* _WHAT TO PRODUCE_: For the material that follows, list every line containing the word "from".

* _ENTRIES SHOWN_:
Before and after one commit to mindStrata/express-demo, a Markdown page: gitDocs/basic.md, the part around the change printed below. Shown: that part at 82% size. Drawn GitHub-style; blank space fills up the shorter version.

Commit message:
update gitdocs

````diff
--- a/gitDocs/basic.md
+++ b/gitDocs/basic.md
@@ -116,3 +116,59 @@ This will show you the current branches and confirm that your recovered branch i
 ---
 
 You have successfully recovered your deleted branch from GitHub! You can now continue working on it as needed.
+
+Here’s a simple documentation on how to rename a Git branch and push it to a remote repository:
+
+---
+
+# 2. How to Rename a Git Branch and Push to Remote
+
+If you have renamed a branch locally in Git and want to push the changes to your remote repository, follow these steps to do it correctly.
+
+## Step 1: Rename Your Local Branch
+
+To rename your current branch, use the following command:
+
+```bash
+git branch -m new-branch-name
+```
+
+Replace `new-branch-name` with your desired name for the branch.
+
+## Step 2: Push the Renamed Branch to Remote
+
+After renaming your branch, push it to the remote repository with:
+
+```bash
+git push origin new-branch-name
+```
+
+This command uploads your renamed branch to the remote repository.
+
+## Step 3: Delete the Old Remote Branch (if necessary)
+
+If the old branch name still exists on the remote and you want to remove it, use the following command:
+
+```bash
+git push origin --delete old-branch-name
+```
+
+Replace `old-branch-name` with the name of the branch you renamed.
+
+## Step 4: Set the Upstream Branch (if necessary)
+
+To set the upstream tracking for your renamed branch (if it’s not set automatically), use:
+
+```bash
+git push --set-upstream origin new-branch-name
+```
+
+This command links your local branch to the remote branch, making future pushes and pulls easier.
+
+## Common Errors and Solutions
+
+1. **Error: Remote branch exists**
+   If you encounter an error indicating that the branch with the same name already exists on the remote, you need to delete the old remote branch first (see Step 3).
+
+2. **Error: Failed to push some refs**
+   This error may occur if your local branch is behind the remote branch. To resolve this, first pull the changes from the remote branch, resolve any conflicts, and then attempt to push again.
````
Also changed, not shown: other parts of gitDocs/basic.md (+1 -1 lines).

* _ANSWER FOR THIS EXERCISE_:
 You have successfully recovered your deleted branch from GitHub! You can now continue working on it as needed.
+   This error may occur if your local branch is behind the remote branch. To resolve this, first pull the changes from the remote branch, resolve any conflicts, and then attempt to push again.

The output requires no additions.